We worked on the Japanese countryside in the beautiful state of Miyagi. Our task was to produce videos for a website offering a stay in and day trips around the rural area. In fact, the place was so rural that there was no public transport, and the next city was about 45 minutes by car away. Like in Buryatia, the bathroom was an outhouse. Rice fields to the left, corn fields to the right.
We were hosted by a family: mother, father, and daughter. However, our project was mainly organized by the mother and daughter. This circumstance made things difficult, as they both had differing visions of what should be in the videos. Also, we were asked to produce more videos than we could in the time that we had. On top of that, they interrupted us while eating or during our free-time to give us more work or to ask us to report on our work progress. Last but not least, we got less free-time that was promised to us in the first place. In short, we felt like pigeons were shitting on our heads.
Thus, the question we asked ourselves was: “What would each of us do, if each of us was Buddha?” Should we refuse to work any longer for our hosts and leave early? This we did not want since we had already booked flights that would leave in a week. Should we talk to them about our concerns? This, in fact, seemed to be the most reasonable option. However, just a day before we started thinking about how to deal with our concerns, the mother had strictly denied any dialog about similar concerns that another volunteer had addressed. So we were left with no option of direct communication.
It was in this situation of not knowing what to do that we came up with a new idea. If we didn’t get the work done fast enough because we were too professional about it and if our hosts didn’t explicitly ask for a professional video, it was just a matter of changing our work attitude. So we focused less on the highest possible quality and more on efficiency, which was very much valued by our hosts in the end. This shift in mindset also created more free-time for us as we were getting more done in less time. Lastly, we did not take the interruptions anymore as serious.

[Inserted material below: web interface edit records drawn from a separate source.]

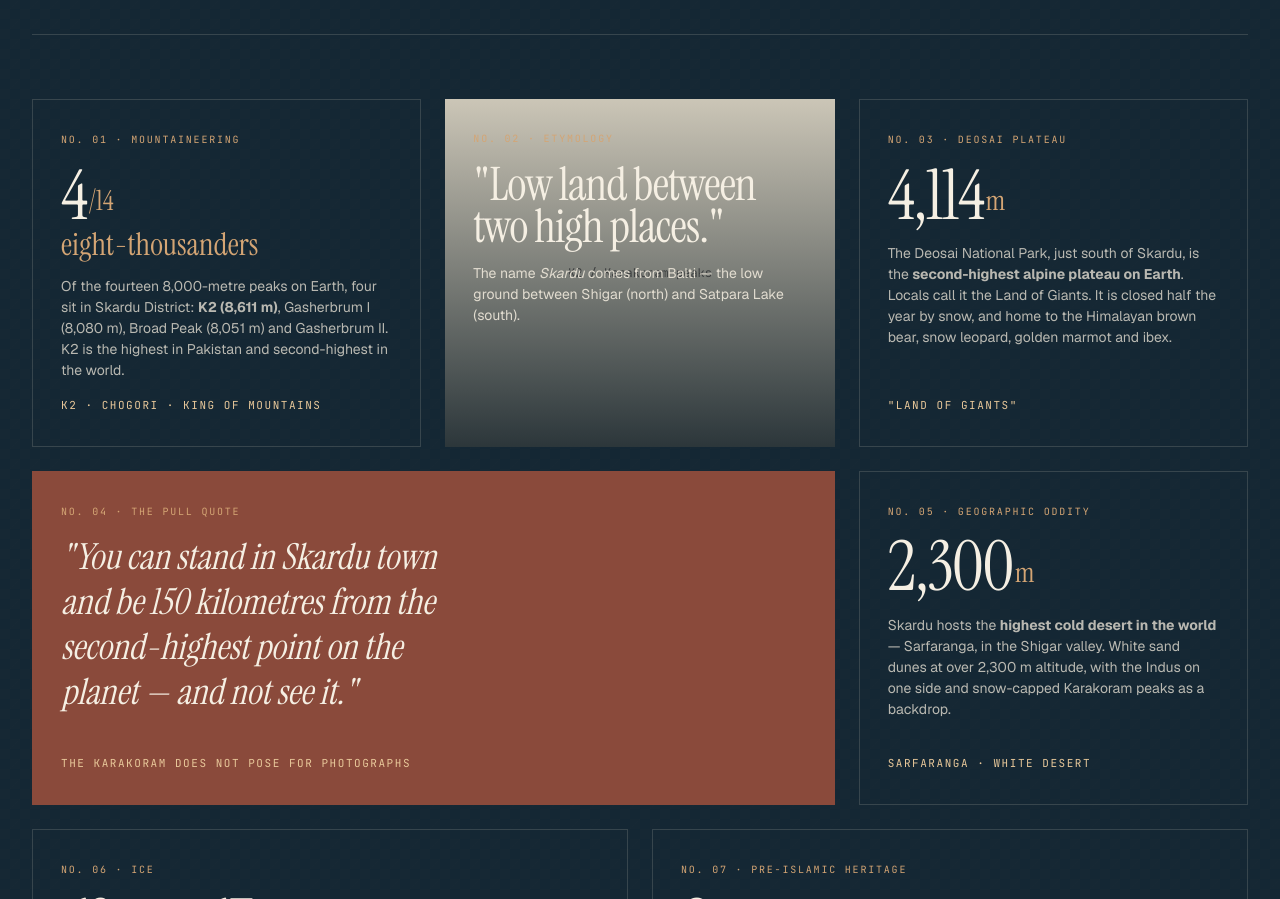
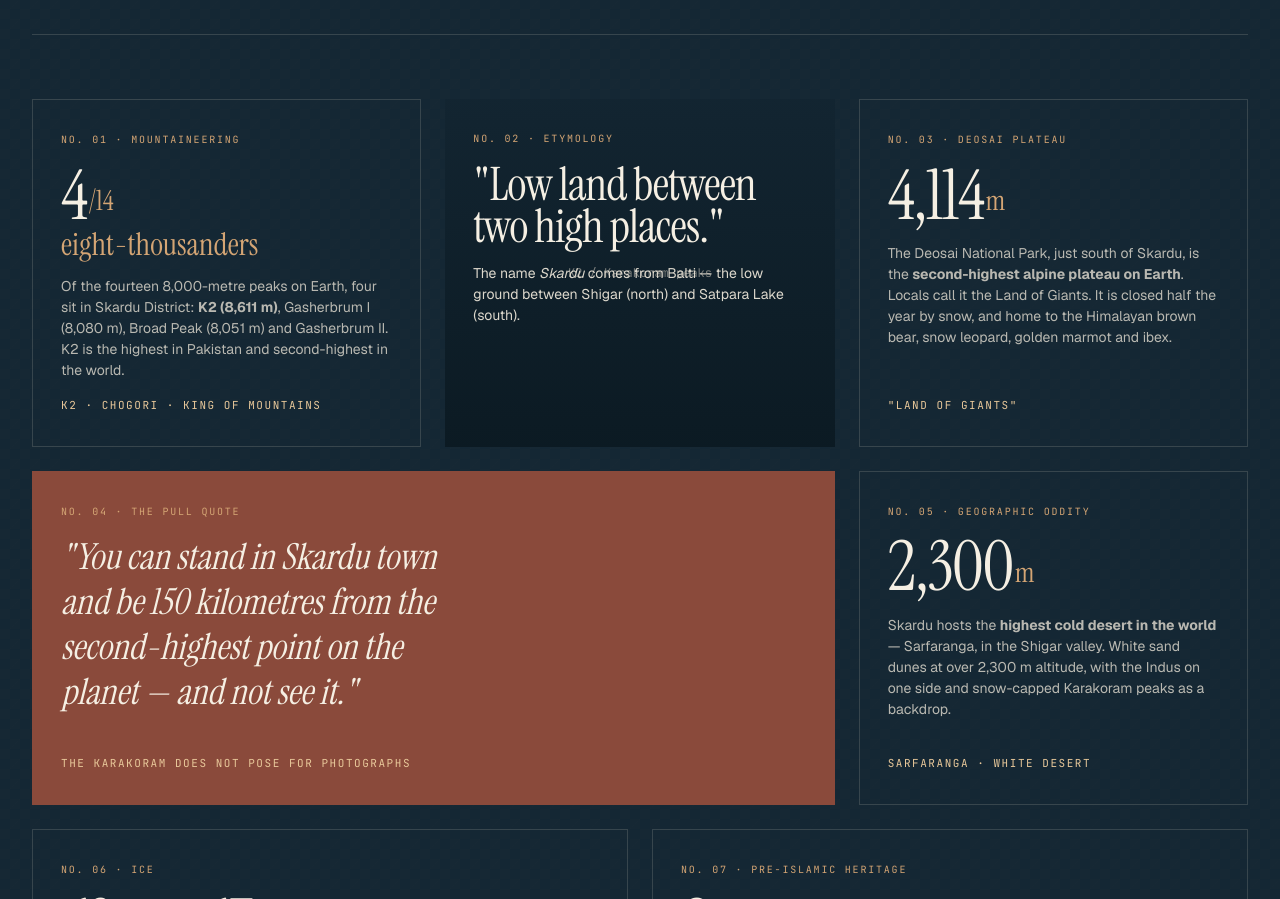
Before and after one commit to usmanjaved-droid/summit-fellowship-website, a Next.js app: page /explore-skardu in a window 1280 px wide. Shown: the part 2305-3204 px from the top of the page. Built offline with nearby package versions, Linux system fonts and the light colour scheme.

Commit message:
fix: correct key facts etymology card background color
- Fix .factPhoto placeholder background to use alpine-deep instead of paper-warm
- Ensures dark background consistency in key facts section

```diff
--- a/app/explore-skardu/page.module.css
+++ b/app/explore-skardu/page.module.css
@@ -443,6 +443,12 @@
   min-height: 320px;
   position: relative;
   overflow: hidden;
+  background: var(--alpine-deep);
+}
+
+.factPhoto .imagePlaceholder {
+  background: var(--alpine-deep);
+  color: var(--parchment);
 }
 
 .factOverlay {
```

Instead, we even laughed about it because it seemed so strange sometimes how many “things to do” Japanese people can come up with us in just a single day.
All of the solutions we applied had to do with changing ourselves rather than changing other people. We could not change what happened, but we could change how we reacted to what happened.
When we are no longer able to change a situation […] we are challenged to change ourselves.
Frankl, Viktor E. (1959): Man’s Search For Meaning
What would you do, if you were Buddha?
J & G
P.S.: Check out our Route map to see where we are.